The Polish Office of Competition and Consumer Protection may impose two penalties within a single decision, one for transgressions against Polish law and the other for transgressions against European Union law. This is the gist of a Court of Justice of the European Union judgement in a case concerning penalties levied on PZU Życie. At, respectively, PLN 33 million and PLN 17 million, the amounts at stake were quite significant.

Ruling on case C-617/17 (concerning PZU Życie S.A.) on 3 April 2019, the Court of Justice of the European Union held that observance of the ne bis in idem principle does not preclude imposition of two fines within one and the same decision; at the same time, the domestic competition authority ought to ensure that the two penalties, taken together, remain in proportion to the character of the breach.

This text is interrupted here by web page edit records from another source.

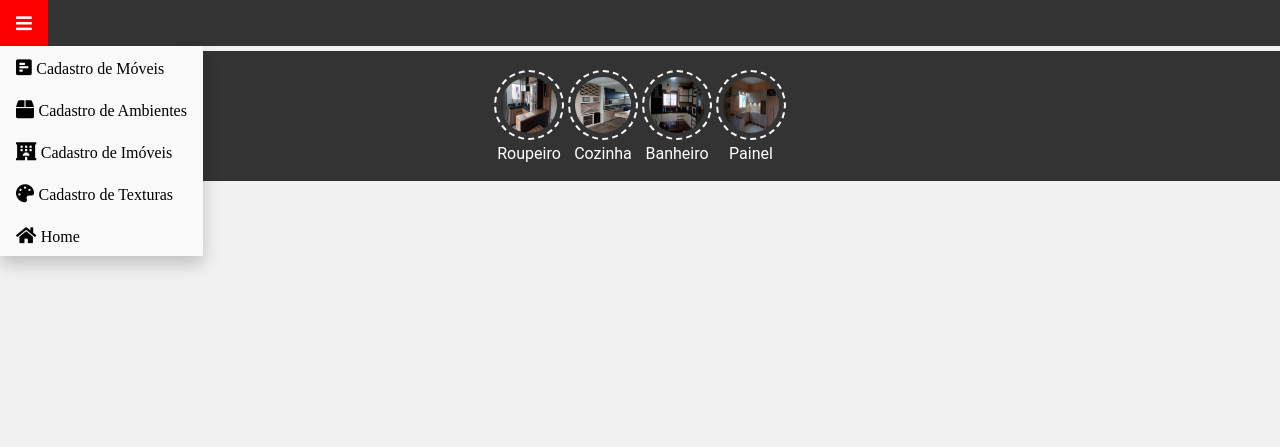
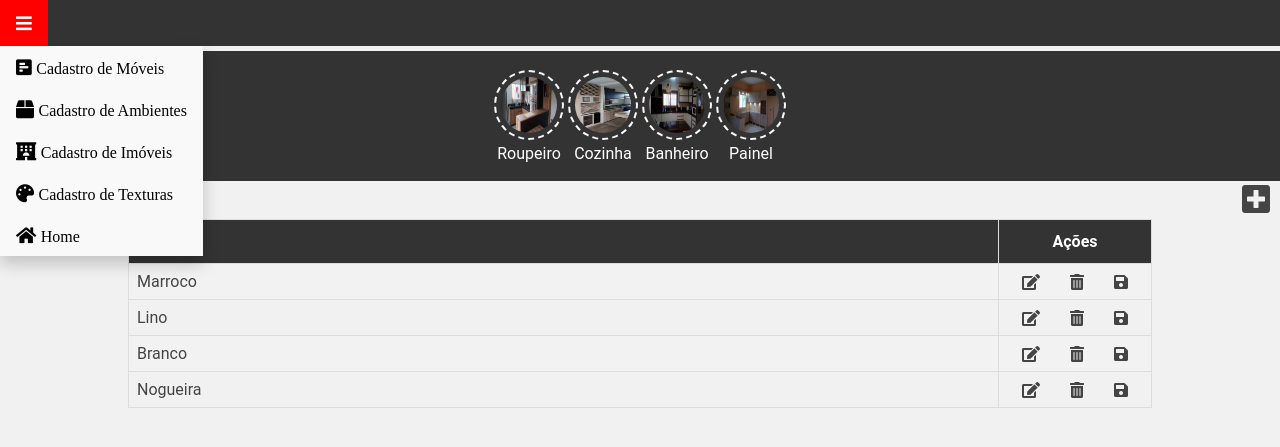
Before and after one commit to lgerardlucas/py-woodwork, a Django app: template texturetype/templates/list_texturetype.html in a window 1280 px wide. Shown: the top 447 px of the page. Run offline with Django 3.2, Linux system fonts and the light colour scheme; the template is opened without the code that fills it, so the values that code supplies are empty.

Commit message:
Adaptation in of windows of listation on registers

```diff
--- a/home/templates/base.html
+++ b/home/templates/base.html
@@ -13,6 +13,7 @@
 
         <link href="{% static '/home/css/base.css' %}" rel="stylesheet">
         <link href="{% static '/home/css/home.css' %}" rel="stylesheet">
+        <link href="{% static '/roomstype/css/roomstype.css' %}" rel="stylesheet">
 
     </head>
 
--- a/static/home/css/base.css
+++ b/static/home/css/base.css
@@ -9,6 +9,20 @@ html, body {
   background-color: #f1f1f1;
   /* overflow: hidden; */
   /* line-height: 1.5; */
+}
+
+.container {
+  /* margin-top: 20px; */
+  overflow: hidden;
+  width: 100%;
+  margin-left: auto;
+  margin-right: auto;
+}
+
+@media screen and (min-width: 1024px) {
+  .container {
+    width: 80%;
+  }
 }
 
 ul {
--- a/static/home/css/home.css
+++ b/static/home/css/home.css
@@ -193,11 +193,6 @@
   display: block;
 }
 
-.container {
-  margin-top: 20px;
-  overflow: hidden;
-}
-
 /* Style the buttons */
 .btn {
   border: none;
--- /dev/null
+++ b/static/roomstype/css/roomstype.css
@@ -0,0 +1,63 @@
+/* ------------- CSS Input Insert ----------------- */
+/* Style inputs */
+  input[type=text], select {
+  width: 100%;
+  padding: 12px 20px;
+  margin: 8px 0;
+  display: inline-block;
+  border: 1px solid #ccc;
+  border-radius: 4px;
+  box-sizing: border-box;
+}
+
+/* Style the submit button */
+input[type=submit] {
+  width: 100%;
+  background-color: #04AA6D;
+  color: white;
+  padding: 14px 20px;
+  margin: 8px 0;
+  border: none;
+  border-radius: 4px;
+  cursor: pointer;
+}
+
+/* Add a background color to the submit button on mouse-over */
+input[type=submit]:hover {
+  background-color: #333;
+}
+
+/* ------------- CSS Table Edit/Delete ----------------- */
+#customers {
+  border-collapse: collapse;
+  width: 100%;
+}
+
+#customers td, #customers th {
+  border: 1px solid #ddd;
+  padding: 8px;
+  /* width: 50px;  */
+}
+
+#actions-buttons {
+   display: flex;
+   justify-content: space-around;
+}
+
+#customers tr:nth-child(even){background-color: #f2f2f2;}
+
+#customers tr:hover {background-color: #ddd;}
+
+#customers th {
+  padding-top: 12px;
+  padding-bottom: 12px;
+  text-align: left;
+  background-color: #333;
+  color: white;
+}
+
+.cursor-style {
+  cursor: pointer;
+  padding-right: 15px;
+  padding-left: 15px;
+}
--- a/texturetype/templates/list_texturetype.html
+++ b/texturetype/templates/list_texturetype.html
@@ -2,5 +2,58 @@
 {% load static %}
 
 {% block content %}
-    <h1>{{ about }}</h2>
+<div style="text-align: right; padding-right: 10px; font-size: 2em; ">
+    <i class="fas fa-plus-square" style="cursor: pointer;"></i>
+</div>
+<div class="container">
+    <form action="/action_page.php">
+        <table id="customers">
+            <tr>
+                <th>Texturas</th>
+                <th style="text-align: center; width: 20px;">Ações</th>
+            </tr>
+            <tr>
+                <td>Marroco</td>
+                <td>
+                    <div id="actions-buttons">
+                        <i class="fas fa-edit cursor-style"></i>
+                        <i class="fas fa-trash-alt cursor-style"></i>
+                        <i class="fas fa-save cursor-style"></i>
+                    </div>
+                </td>
+            </tr>
+            <tr>
+                <td>Lino</td>
+                <td>
+                    <div id="actions-buttons">
+                        <i class="fas fa-edit cursor-style"></i>
+                        <i class="fas fa-trash-alt cursor-style"></i>
+                        <i class="fas fa-save cursor-style"></i>
+                    </div>
+                </td>
+            </tr>
+            <tr>
+                <td>Branco</td>
+                <td>
+                    <div id="actions-buttons">
+                        <i class="fas fa-edit cursor-style"></i>
+                        <i class="fas fa-trash-alt cursor-style"></i>
+                        <i class="fas fa-save cursor-style"></i>
+                    </div>
+                </td>
+            </tr>
+            <tr>
+                <td>Nogueira</td>
+                <td>
+                    <div id="actions-buttons">
+                        <i class="fas fa-edit cursor-style"></i>
+                        <i class="fas fa-trash-alt cursor-style"></i>
+                        <i class="fas fa-save cursor-style"></i>
+                    </div>
+                </td>
+            </tr>
+
+        </table>
+    </form>
+</div>
 {% endblock %}
```
Also changed, not shown: hometype/templates/list_hometype.html (+34 -1 lines), roomstype/templates/edit_roomstype.html (added, +26 -0 lines), roomstype/templates/list_roomstype.html (+43 -1 lines).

It is now up to the Polish Supreme Court to decide whether the aggregate penalty of PLN 50 million is not excessive.

PLN 50 mln in the balance

The roots of the case now adjudicated by the Court of Justice of the European Union go back to the decision issued by the Polish

Office of Competition and Consumer Protection (UOKiK) on 25 October 2007 in which the authority, having deemed that PZU Życie is abusing its dominant market position, imposed two penalties – approximately PLN 33 mln for violation of national competition law (art. 8 of the legislative Act regarding competition and consumer protection) for the period of 1 May 2001 through 25 October 2007, and another PLN 17 mln for violation of EU competition law (art. 82 of the European Union Treaty) for the period of 1 May 2004 through 25 October 2007. The case wound up before the Polish Supreme Court in an extraordinary appeal; all along, PZU challenged the very idea of imposing two discrete penalties in a single decision, arguing that this amounts to violation of the principle of ne bis in idem (not twice for the same) enshrined in art. 50 of the EU Charter of Fundamental Rights. This line of argument ran that PZU has been punished two times for violation of EU law – one time directly, on the basis of art. 82 of the European Union Treaty in reference to art. 5 of Council Regulation (EC) No 1/2003 of 16 December 2002, and the second time indirectly, on the basis of domestic competition law. The Polish Supreme Court found itself with a legal conundrum and inquired of the Court of Justice of the European Union:

  1. Is it permissible to interpret art. 50 of the EU Charter of Fundamental Rights so as to predicate application of the ne bis in idem principle not only upon sameness of the entity in breach and of the factual circumstances, but also sameness of the legal interest to be safeguarded ?
  2. Should art. 3 of Regulation (EC) No 1/2003 in reference to art. 50 of the EU Charter of Fundamental Rights be interpreted so that parallel application by the competition authority of a Member State of EU and domestic competition law safeguards the same legal interest  ? (...)

Two penalties are fine, as long as they remain in proportion to the violation

Such an outcome comes as no surprise to Bernadeta Kasztelan-Świetlik of GESSEL. “The President of UOKiK found in his decision that a violation of domestic as well as EU competition law had taken place. This means that the practice engaged in by the enterprise was potentially detrimental to competition not only in the Polish market, but also in the European one; imposition of two penalties is thus justified”, Kasztelan-Świetlik explains. (...)

Albeit an aggregate penalty of PLN 50 is a very high one, we must bear in mind that the potential of PZU Życie is quite large, and that a penalty, apart from its disciplining or educational dimension, should not be negligible from the perspective of the enterprise being punished”, Bernadeta Kasztelan-Świetlik adds.

Full text is available (in Polish) on www.prawo.pl